Prevent Blindness America Declares June as Cataract Awareness Month to Educate Public on The Most Common Eye Disease
There are over 24 million US residents 40 years old and older who have cataract, according to the “Vision Problems in the U.S.” report from Prevent Blindness America. It is the top reason for blindness worldwide.
Cataract is often a clouding in the eye’s lens that will disable or change the passage of light into the eye. Unlike numerous eye conditions, however, vision loss because of cataract may be restored. Cataract surgery is one of the most commonly executed procedures in the nation and contains a 95 % rate of success. And, a new study found that cataract surgery patients had a significantly reduced rate of hip bone injuries from falls.
The most common cause of cataracts is aging. This is due to normal eye changes that happen after around age 40. That is when normal proteins in the lens start to break down. But besides aging, other cataract risk factors include:

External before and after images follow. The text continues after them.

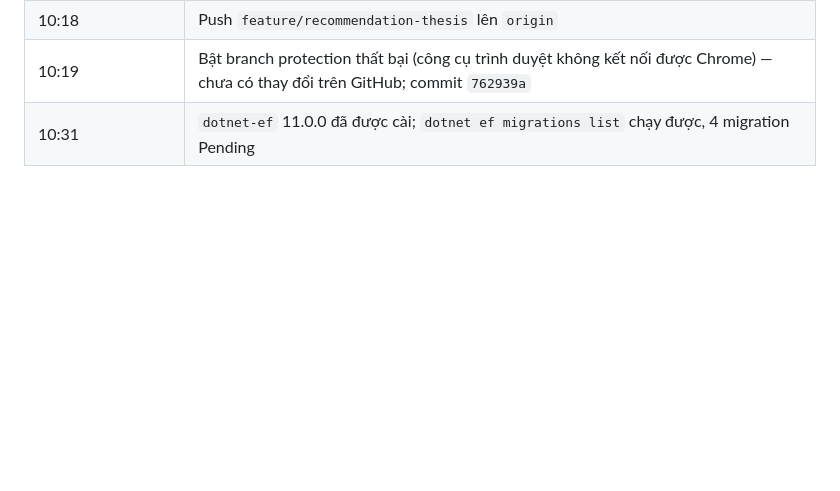
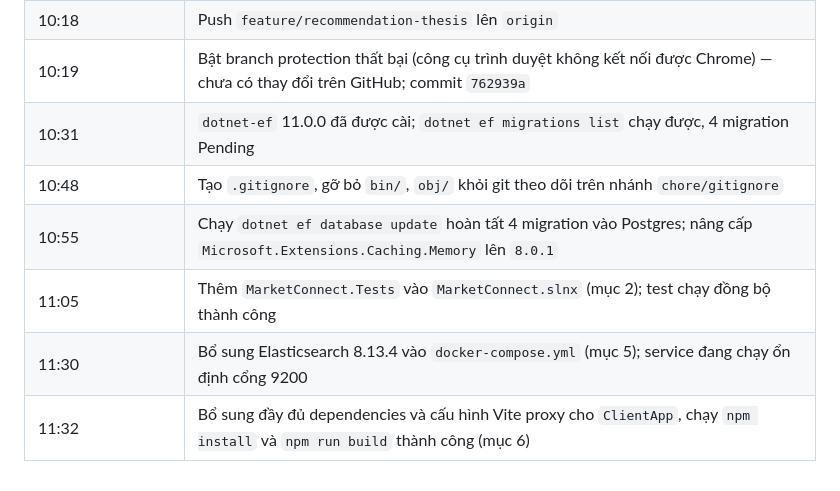
Before and after one commit to khangih08/MarketConnect, a Markdown page: docs/progress/week01.md, the part around one of its changes. Drawn GitHub-style; blank space fills up the shorter version.

```diff
--- a/docs/progress/week01.md
+++ b/docs/progress/week01.md
@@ -145,3 +162,8 @@
 | 10:18 | Push `feature/recommendation-thesis` lên `origin` |
 | 10:19 | Bật branch protection thất bại (công cụ trình duyệt không kết nối được Chrome) — chưa có thay đổi trên GitHub; commit `762939a` |
 | 10:31 | `dotnet-ef` 11.0.0 đã được cài; `dotnet ef migrations list` chạy được, 4 migration Pending |
+| 10:48 | Tạo `.gitignore`, gỡ bỏ `bin/`, `obj/` khỏi git theo dõi trên nhánh `chore/gitignore` |
+| 10:55 | Chạy `dotnet ef database update` hoàn tất 4 migration vào Postgres; nâng cấp `Microsoft.Extensions.Caching.Memory` lên `8.0.1` |
+| 11:05 | Thêm `MarketConnect.Tests` vào `MarketConnect.slnx` (mục 2); test chạy đồng bộ thành công |
+| 11:30 | Bổ sung Elasticsearch 8.13.4 vào `docker-compose.yml` (mục 5); service đang chạy ổn định cổng 9200 |
+| 11:32 | Bổ sung đầy đủ dependencies và cấu hình Vite proxy cho `ClientApp`, chạy `npm install` và `npm run build` thành công (mục 6) |
```
Also changed, not shown: other parts of docs/progress/week01.md (+27 -10 lines).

- Having parents, brothers, sisters, or other family members who have cataracts
- Having certain medical problems, such as diabetes
- Having an eye injury, eye surgery, or radiation treatments on your upper body
- Having spent a lot of time in the sun, especially without sunglasses that protest your eyes from damaging ultraviolet (UV) rays
If you have any of these risk factors for cataracts, you should request an appointment with your eye care provider.
Cataracts usually don’t cause pain, inflammation or tears. Nevertheless, these changes in your vision could possibly be indications of cataracts:
- Fuzzy vision, double vision, phantom images, a feeling of a “film” on the eyes.
- Lighting appears too dimly lit to read or perform close-up work, or you are “dazzled” by strong lighting.
- Altering eyeglass prescriptions frequently. The modification might not exactly seem to help your vision.
You might at times notice the cataract inside your eye. It could possibly look like a milky or yellowish or golden-tinged spot within the pupil (the center of your eye is normally black).
“Although getting a cataract is typical, it doesn’t need to mean long lasting eyesight loss,” said Hugh R. Parry, President and CEO of Prevent Blindness America. “One method in order to protect our vision is to create a commitment to take care of our eyes today, which includes getting a dilated eye exam, so that we can help protect our sight for the future not just from cataract, but other eye diseases as well.”
Click Here to schedule your dilated eye exam today and help prevent eye issues in your future.